- **DIRECTIONS FOR THIS TASK**: Records follow. Copy every line with "when".
▼
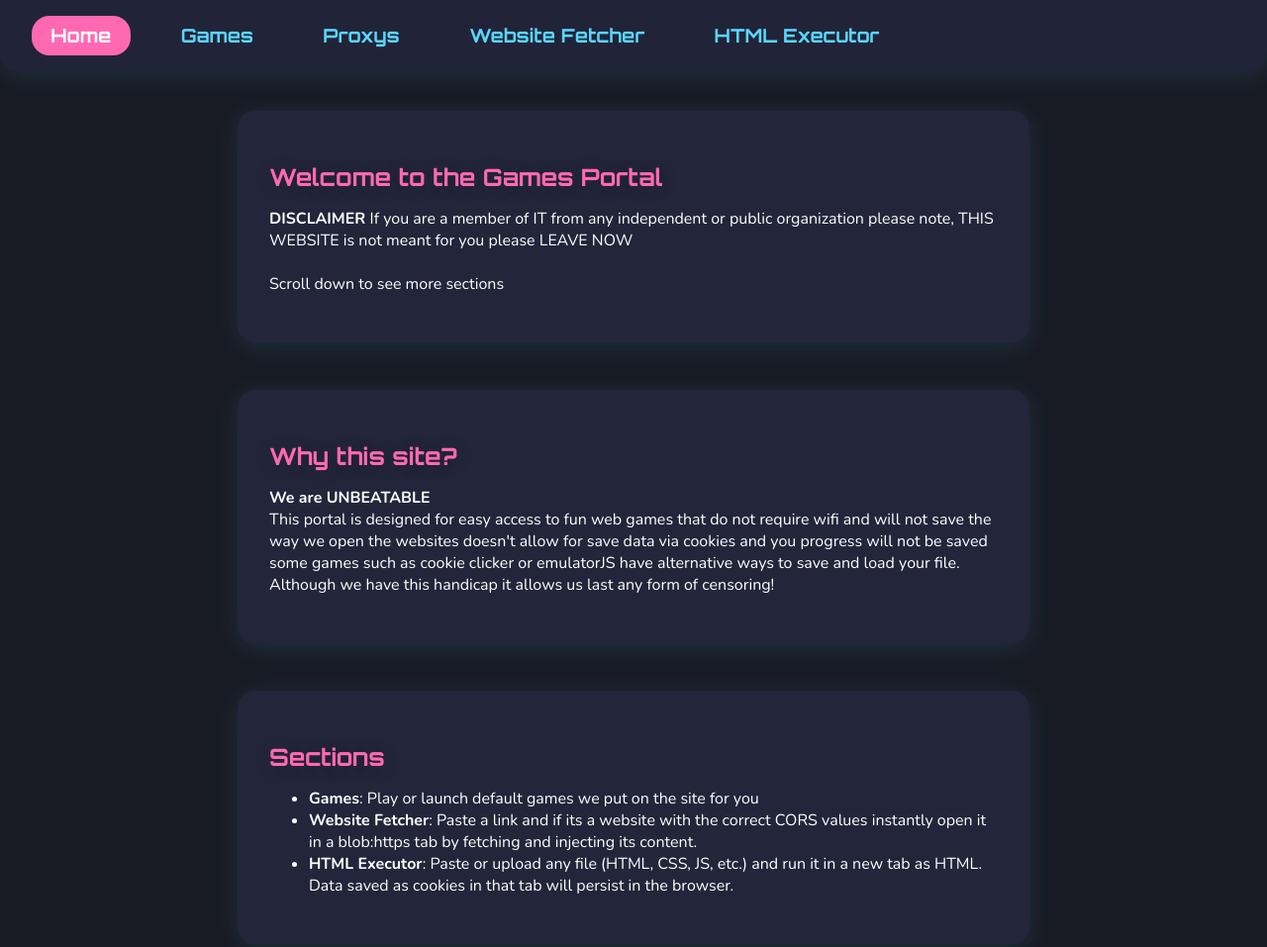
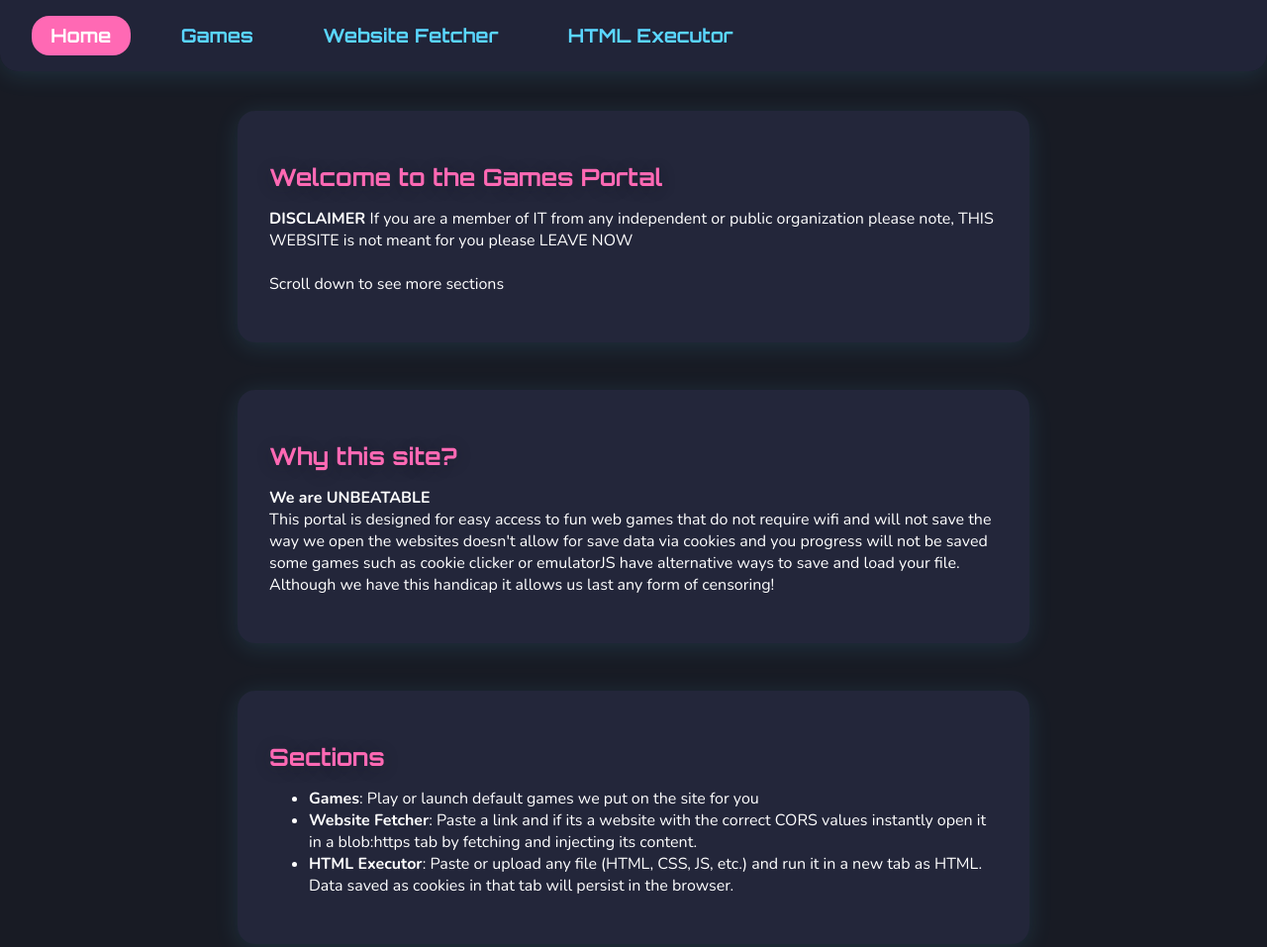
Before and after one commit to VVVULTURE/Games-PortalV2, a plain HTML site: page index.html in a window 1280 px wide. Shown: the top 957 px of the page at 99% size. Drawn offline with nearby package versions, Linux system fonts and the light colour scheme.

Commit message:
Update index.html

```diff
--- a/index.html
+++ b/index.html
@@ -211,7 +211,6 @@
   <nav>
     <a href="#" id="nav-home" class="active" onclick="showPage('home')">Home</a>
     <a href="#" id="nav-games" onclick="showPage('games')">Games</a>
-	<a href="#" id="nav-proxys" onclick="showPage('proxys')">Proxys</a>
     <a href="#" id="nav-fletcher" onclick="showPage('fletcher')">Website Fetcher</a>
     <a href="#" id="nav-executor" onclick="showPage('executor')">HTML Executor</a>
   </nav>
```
▲
▼
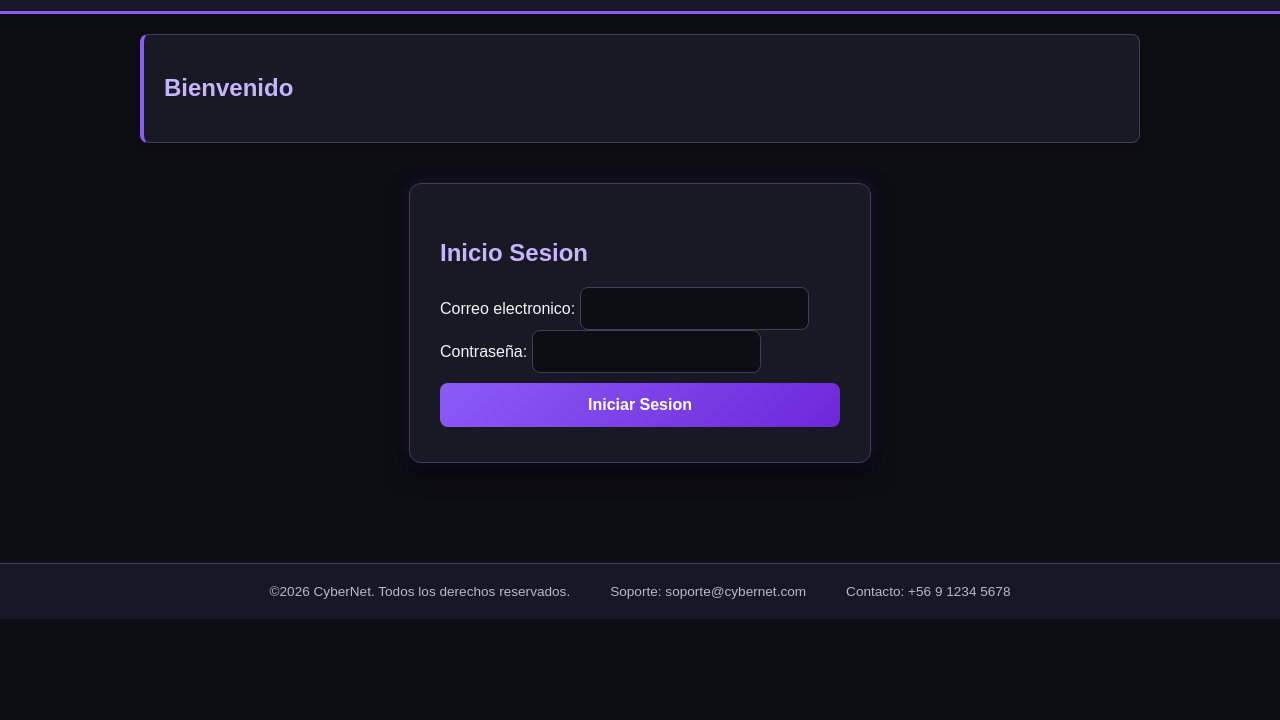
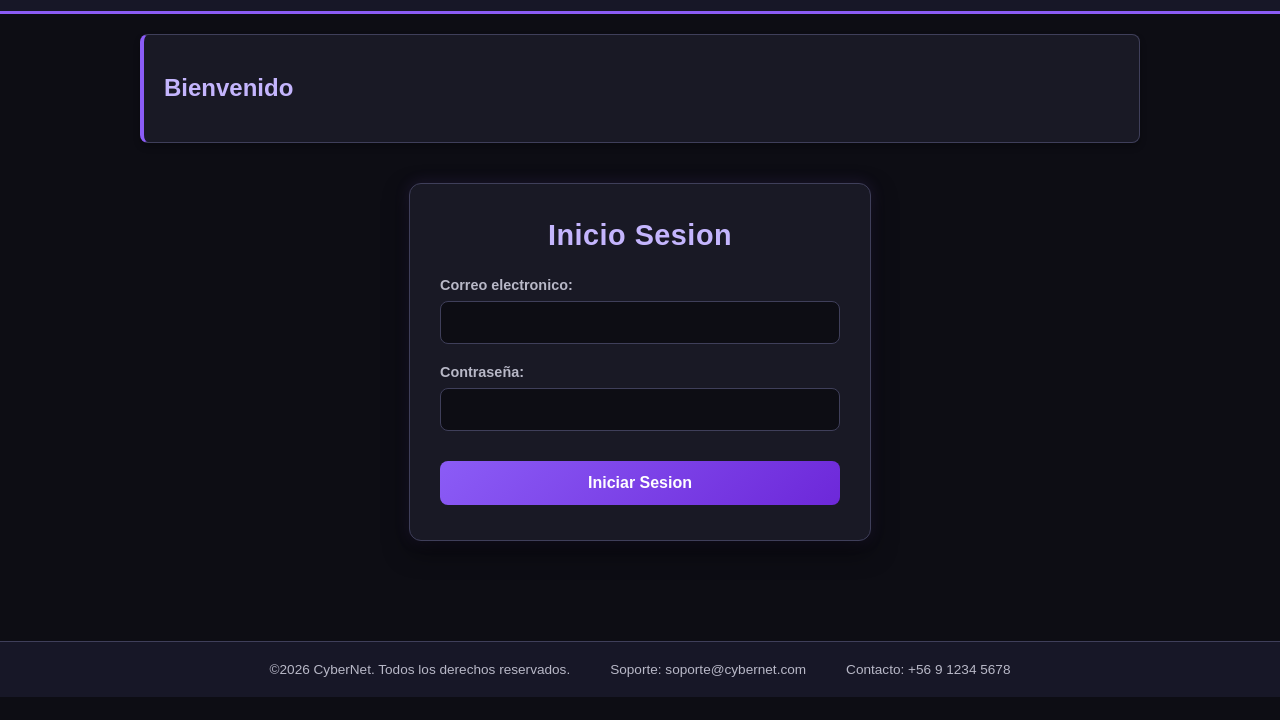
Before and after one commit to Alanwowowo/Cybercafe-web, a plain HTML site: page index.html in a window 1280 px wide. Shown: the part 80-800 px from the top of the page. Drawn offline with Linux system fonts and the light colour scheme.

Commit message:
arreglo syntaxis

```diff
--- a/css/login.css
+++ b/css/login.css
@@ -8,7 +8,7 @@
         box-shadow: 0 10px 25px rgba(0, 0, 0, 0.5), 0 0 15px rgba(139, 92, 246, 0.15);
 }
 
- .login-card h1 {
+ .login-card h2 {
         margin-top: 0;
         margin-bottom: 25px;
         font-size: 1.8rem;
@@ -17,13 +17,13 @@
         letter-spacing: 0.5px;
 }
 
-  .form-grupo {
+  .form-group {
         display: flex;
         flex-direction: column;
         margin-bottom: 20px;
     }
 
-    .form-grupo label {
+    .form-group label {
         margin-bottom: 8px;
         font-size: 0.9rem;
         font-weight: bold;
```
▲
▼
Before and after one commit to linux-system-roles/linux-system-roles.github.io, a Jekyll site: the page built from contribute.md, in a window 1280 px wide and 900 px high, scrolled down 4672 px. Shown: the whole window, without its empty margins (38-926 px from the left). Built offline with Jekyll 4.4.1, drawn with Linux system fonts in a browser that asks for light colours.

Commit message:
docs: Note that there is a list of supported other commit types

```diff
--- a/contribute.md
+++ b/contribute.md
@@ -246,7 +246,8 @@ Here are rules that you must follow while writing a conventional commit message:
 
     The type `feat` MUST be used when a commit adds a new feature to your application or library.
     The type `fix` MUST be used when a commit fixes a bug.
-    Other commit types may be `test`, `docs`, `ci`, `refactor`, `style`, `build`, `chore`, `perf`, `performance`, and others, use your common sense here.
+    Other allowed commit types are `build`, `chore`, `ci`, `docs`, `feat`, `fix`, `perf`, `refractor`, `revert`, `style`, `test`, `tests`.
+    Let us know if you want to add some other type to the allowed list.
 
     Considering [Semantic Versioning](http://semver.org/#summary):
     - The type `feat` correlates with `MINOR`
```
▲
- **TASK RESULT**:
     The type `feat` MUST be used when a commit adds a new feature to your application or library.
     The type `fix` MUST be used when a commit fixes a bug.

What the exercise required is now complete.